## WORK ORDER
Go through the entries below and copy each line containing the word "return".

RECORDS SHOWN: Begin

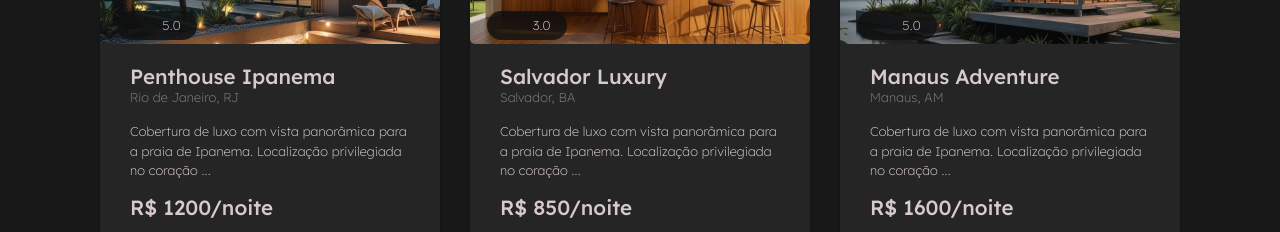
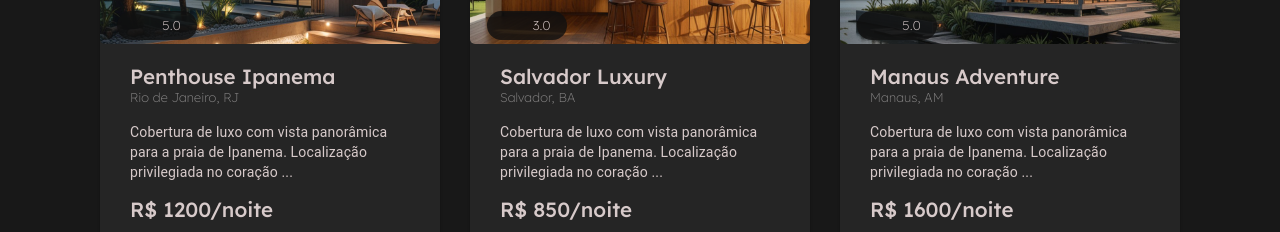
Before and after one commit to Leonardobern10/ExperiStay, a React (Vite) app: page / in a window 1280 px wide. Shown: the part 1300-1532 px from the top of the page. Built offline with nearby package versions, Linux system fonts and the light colour scheme; some icons are missing; a web font is replaced by a local one.

Commit message:
fix: corrigindo variante

```diff
--- a/src/components/home/highlights/DescriptionHighlights.tsx
+++ b/src/components/home/highlights/DescriptionHighlights.tsx
@@ -12,5 +12,5 @@ export default function DescriptionHighlight({
         return description;
     };
 
-    return <Typography variant="body1">{limitString(100)}</Typography>;
+    return <Typography variant="body2">{limitString(100)}</Typography>;
 }
```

RECORDS SHOWN: End

## SOLUTION BELOW
         return description;
-    return <Typography variant="body1">{limitString(100)}</Typography>;
+    return <Typography variant="body2">{limitString(100)}</Typography>;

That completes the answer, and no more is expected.